What to produce — You are asked to filter the data below and copy every line holding "googleapis".

Data provided —
↓

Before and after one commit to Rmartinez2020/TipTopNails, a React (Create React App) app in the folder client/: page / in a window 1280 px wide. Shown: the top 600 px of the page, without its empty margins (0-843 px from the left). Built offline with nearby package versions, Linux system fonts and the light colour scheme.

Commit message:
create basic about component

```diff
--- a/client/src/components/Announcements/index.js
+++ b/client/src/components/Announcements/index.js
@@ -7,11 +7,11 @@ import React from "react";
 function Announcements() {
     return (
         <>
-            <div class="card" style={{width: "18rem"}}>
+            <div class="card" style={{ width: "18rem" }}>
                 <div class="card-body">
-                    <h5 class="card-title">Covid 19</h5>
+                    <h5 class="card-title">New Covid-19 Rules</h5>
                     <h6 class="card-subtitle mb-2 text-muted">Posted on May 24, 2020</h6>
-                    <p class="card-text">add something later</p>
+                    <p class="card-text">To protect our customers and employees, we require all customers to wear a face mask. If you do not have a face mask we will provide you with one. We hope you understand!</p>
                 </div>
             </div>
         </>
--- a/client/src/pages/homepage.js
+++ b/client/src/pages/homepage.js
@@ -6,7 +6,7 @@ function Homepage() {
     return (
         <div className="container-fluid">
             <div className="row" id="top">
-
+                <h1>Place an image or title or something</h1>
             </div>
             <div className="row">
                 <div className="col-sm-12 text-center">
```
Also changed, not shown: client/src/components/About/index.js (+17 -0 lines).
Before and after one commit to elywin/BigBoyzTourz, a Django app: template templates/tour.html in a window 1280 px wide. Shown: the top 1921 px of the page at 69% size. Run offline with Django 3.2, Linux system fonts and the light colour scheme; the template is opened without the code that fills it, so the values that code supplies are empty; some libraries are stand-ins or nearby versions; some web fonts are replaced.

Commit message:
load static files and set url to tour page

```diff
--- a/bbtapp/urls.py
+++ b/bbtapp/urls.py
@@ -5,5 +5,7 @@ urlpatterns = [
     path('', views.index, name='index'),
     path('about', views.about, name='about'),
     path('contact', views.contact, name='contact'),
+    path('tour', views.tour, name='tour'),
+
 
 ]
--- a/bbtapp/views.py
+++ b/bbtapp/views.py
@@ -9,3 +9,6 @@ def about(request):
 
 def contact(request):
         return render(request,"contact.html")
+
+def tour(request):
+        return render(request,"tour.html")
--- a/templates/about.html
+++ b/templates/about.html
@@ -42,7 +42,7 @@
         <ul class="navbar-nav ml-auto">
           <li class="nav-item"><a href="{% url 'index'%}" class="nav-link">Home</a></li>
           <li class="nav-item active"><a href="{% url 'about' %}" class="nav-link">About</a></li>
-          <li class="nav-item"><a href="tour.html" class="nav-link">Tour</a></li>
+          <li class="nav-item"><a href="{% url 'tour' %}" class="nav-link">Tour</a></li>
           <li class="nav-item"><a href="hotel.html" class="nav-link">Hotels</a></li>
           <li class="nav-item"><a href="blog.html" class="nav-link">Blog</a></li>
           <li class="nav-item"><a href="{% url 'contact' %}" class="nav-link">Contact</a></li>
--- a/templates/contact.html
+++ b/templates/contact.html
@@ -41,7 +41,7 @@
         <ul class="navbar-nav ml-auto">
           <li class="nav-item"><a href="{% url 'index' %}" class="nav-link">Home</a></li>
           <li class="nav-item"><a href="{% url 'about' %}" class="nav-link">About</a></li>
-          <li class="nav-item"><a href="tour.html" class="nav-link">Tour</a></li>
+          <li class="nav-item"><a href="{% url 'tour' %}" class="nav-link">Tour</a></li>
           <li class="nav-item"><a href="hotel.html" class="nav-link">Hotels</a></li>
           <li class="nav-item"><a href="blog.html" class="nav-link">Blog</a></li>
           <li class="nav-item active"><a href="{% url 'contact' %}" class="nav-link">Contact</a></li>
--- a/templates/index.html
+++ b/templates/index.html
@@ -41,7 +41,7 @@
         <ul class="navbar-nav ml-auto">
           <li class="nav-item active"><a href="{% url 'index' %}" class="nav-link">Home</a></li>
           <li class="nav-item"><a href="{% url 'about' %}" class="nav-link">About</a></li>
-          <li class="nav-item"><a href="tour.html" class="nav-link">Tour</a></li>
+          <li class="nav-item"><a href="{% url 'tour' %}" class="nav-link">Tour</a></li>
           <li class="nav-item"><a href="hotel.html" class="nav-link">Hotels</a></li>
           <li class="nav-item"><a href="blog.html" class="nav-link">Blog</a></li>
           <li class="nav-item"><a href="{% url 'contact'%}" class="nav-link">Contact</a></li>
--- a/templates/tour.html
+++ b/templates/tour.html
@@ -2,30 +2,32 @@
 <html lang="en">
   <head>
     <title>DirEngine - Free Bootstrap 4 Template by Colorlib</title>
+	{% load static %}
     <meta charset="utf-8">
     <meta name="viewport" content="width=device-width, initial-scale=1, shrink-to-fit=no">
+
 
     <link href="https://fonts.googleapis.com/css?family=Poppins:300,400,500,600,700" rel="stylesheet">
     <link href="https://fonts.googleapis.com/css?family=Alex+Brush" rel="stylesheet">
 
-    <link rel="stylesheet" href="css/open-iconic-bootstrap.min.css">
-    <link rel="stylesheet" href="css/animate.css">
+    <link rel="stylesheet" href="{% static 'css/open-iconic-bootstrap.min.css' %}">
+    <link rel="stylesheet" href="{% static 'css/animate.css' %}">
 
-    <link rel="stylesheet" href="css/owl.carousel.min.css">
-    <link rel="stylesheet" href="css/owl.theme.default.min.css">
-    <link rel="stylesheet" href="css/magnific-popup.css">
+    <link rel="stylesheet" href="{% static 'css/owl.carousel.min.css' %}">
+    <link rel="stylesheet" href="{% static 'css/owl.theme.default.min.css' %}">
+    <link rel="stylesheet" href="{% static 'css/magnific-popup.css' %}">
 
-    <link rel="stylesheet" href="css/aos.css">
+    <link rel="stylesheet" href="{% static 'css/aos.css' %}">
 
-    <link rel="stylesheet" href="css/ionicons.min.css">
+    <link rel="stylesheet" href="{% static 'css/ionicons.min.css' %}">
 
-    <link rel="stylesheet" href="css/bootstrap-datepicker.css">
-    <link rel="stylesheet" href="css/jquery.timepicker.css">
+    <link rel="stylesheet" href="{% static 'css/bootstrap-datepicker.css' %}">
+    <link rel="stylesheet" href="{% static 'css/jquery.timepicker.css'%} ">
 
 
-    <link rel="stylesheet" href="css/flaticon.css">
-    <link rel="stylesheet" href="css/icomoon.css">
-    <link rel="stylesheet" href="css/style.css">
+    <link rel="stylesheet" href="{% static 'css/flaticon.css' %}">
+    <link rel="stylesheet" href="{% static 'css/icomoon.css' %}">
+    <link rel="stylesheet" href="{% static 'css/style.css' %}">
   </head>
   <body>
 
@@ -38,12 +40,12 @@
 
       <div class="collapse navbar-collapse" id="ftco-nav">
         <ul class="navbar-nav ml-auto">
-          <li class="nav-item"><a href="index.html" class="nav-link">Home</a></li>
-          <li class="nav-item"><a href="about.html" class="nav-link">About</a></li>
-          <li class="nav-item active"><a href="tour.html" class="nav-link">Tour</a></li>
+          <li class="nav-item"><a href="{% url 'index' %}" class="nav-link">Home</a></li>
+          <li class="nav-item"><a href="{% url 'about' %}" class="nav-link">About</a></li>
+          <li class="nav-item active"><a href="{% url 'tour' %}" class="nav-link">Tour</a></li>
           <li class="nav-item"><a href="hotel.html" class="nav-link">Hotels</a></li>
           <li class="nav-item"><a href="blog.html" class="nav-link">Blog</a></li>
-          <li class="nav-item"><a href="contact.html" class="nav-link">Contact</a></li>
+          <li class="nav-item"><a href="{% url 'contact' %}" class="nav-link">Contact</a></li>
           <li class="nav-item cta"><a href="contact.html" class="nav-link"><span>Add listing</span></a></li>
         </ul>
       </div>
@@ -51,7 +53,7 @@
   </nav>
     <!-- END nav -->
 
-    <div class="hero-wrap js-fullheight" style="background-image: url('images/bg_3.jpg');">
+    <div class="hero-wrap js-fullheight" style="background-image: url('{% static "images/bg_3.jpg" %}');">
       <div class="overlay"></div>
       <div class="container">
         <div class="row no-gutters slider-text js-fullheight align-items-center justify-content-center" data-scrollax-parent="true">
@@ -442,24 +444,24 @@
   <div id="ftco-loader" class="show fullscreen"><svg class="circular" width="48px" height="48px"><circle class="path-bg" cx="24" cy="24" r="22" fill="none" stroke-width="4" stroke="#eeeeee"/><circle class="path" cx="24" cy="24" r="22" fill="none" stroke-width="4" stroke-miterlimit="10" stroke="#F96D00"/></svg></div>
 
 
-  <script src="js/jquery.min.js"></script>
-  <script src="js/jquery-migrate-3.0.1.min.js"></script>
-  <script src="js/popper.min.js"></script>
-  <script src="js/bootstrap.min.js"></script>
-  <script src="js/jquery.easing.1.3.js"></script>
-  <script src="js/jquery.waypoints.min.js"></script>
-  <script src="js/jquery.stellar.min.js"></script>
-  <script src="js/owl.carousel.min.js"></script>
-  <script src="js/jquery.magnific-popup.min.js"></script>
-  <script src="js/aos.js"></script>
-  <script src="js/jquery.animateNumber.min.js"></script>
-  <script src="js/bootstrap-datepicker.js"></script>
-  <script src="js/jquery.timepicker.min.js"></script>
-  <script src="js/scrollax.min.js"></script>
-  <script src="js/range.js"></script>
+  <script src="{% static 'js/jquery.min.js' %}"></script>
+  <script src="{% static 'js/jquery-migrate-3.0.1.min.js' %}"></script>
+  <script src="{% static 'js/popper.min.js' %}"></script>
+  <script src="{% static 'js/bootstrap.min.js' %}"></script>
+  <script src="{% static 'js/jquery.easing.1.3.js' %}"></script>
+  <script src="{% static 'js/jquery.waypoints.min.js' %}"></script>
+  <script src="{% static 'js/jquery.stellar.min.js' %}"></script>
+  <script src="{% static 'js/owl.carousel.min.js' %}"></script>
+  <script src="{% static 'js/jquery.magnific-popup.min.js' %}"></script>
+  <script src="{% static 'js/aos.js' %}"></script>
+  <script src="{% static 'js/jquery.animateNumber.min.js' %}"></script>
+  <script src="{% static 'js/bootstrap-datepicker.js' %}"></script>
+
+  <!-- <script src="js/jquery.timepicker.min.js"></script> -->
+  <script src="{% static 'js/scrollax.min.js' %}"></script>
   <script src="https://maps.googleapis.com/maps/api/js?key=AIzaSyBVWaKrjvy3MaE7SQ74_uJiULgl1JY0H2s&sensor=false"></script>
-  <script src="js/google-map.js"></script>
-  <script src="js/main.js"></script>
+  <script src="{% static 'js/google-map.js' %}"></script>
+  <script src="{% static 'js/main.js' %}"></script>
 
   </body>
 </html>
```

↑

Result for this exercise —
     <link href="https://fonts.googleapis.com/css?family=Poppins:300,400,500,600,700" rel="stylesheet">
     <link href="https://fonts.googleapis.com/css?family=Alex+Brush" rel="stylesheet">
   <script src="https://maps.googleapis.com/maps/api/js?key=AIzaSyBVWaKrjvy3MaE7SQ74_uJiULgl1JY0H2s&sensor=false"></script>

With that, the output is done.